Death (Etymology)

death (n.)
O.E. deað “death, dying, cause of death,” in plura, “ghosts,” from P.Gmc. *dauthaz (cf. O.S. doth, O.Fris. dath, Du. dood, O.H.G. tod, Ger. Tod, O.N. dauði, Dan. død, Swed. död, Goth. dauþas “death”), from verbal stem *dheu- (3) “to die” (see die (v.)) + *-thuz suffix indicating “act, process, condition.”

Death’s-head, a symbol of mortality, is from 1590s. Death row first recorded 1940s. Death knell is attested from 1814; death penalty from 1875; death rate from 1859. Slang be death on “be very good at” is from 1839. Death wish first recorded 1896. The death-watch beetle (1660s) inhabits houses, makes a ticking noise like a watch, and is superstitiously supposed to portend death.

Advertisements
Leave a comment

Leave a Reply

Fill in your details below or click an icon to log in:

WordPress.com Logo

You are commenting using your WordPress.com account. Log Out / Change )

Twitter picture

You are commenting using your Twitter account. Log Out / Change )

Facebook photo

You are commenting using your Facebook account. Log Out / Change )

Google+ photo

You are commenting using your Google+ account.
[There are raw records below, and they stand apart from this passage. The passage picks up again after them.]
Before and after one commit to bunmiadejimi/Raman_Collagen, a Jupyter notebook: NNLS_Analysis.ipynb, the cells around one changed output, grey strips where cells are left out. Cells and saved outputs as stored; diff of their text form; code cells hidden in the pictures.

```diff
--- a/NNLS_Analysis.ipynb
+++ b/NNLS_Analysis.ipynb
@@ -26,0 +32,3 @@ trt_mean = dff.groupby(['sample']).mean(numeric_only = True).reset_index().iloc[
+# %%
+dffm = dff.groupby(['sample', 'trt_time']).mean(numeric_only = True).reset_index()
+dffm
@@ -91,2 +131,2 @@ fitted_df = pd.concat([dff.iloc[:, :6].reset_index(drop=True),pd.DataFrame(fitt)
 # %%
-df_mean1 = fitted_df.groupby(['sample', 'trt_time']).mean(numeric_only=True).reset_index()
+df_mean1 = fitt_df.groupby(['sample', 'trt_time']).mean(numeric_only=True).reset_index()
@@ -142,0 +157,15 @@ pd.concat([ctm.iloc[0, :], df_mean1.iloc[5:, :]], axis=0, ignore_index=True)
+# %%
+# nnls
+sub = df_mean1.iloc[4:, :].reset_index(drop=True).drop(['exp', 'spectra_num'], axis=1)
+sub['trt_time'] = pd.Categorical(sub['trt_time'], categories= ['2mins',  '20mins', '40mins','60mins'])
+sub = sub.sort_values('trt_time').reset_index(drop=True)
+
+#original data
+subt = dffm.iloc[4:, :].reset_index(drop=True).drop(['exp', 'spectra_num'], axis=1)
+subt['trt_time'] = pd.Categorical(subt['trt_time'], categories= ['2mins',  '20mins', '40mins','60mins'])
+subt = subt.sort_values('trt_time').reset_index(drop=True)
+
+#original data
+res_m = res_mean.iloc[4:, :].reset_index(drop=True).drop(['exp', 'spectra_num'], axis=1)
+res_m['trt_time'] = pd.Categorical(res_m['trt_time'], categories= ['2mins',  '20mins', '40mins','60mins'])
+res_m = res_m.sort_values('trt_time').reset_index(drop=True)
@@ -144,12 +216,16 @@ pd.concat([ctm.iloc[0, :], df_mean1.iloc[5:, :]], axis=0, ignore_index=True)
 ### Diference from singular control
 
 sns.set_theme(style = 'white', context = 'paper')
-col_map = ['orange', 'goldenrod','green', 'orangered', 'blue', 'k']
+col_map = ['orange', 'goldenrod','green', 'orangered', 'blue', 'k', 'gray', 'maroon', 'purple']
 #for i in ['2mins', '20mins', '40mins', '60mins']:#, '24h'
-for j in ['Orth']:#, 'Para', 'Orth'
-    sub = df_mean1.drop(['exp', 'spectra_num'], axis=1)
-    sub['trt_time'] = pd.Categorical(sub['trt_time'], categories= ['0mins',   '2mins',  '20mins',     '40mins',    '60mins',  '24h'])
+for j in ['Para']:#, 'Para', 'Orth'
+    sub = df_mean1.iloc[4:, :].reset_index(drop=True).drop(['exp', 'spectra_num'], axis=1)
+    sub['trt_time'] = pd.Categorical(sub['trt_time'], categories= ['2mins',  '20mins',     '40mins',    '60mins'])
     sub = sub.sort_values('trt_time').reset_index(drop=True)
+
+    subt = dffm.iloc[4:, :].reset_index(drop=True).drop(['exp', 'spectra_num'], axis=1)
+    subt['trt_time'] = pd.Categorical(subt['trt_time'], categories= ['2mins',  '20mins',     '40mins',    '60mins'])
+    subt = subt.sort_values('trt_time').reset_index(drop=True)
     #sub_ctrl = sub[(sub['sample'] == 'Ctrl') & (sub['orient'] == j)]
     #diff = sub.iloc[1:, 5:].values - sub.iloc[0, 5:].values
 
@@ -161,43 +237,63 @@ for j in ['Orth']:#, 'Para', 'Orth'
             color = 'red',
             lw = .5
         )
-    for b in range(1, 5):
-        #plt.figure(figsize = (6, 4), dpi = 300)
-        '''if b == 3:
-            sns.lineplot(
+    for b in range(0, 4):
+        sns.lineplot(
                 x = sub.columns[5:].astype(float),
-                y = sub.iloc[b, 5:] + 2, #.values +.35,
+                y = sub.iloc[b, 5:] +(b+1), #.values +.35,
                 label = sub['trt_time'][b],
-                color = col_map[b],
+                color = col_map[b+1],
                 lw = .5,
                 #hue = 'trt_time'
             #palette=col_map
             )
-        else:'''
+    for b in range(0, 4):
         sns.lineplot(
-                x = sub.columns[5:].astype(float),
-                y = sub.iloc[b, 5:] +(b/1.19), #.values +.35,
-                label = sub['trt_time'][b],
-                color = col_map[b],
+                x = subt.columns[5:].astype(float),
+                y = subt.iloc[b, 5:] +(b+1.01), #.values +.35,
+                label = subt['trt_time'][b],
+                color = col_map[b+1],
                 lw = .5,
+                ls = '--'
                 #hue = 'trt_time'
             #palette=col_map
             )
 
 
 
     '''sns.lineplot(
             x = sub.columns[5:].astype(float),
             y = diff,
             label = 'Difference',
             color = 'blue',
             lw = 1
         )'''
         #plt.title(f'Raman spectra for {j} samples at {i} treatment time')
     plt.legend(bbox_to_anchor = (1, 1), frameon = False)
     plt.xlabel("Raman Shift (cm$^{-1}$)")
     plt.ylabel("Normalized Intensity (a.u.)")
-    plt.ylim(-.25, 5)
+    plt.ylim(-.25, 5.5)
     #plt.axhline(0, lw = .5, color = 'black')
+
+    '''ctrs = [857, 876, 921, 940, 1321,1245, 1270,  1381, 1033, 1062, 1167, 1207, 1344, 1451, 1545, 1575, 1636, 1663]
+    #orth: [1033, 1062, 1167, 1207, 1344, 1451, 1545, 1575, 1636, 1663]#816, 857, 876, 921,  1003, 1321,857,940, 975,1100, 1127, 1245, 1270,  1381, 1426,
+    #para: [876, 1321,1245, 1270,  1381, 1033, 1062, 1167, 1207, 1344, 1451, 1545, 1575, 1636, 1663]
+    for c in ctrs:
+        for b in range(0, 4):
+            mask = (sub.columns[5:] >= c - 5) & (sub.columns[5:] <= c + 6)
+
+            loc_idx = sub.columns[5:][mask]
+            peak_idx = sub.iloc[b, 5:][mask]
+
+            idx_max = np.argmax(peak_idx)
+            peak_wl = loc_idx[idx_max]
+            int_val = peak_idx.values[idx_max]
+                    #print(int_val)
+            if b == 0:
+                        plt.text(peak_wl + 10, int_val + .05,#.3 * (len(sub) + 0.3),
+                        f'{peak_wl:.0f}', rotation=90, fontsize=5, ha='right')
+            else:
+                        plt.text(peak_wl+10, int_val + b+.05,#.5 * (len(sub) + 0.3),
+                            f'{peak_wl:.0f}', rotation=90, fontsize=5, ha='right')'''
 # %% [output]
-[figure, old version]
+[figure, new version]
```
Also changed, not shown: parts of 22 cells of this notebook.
Log Out / Change )

Connecting to %s

%d bloggers like this: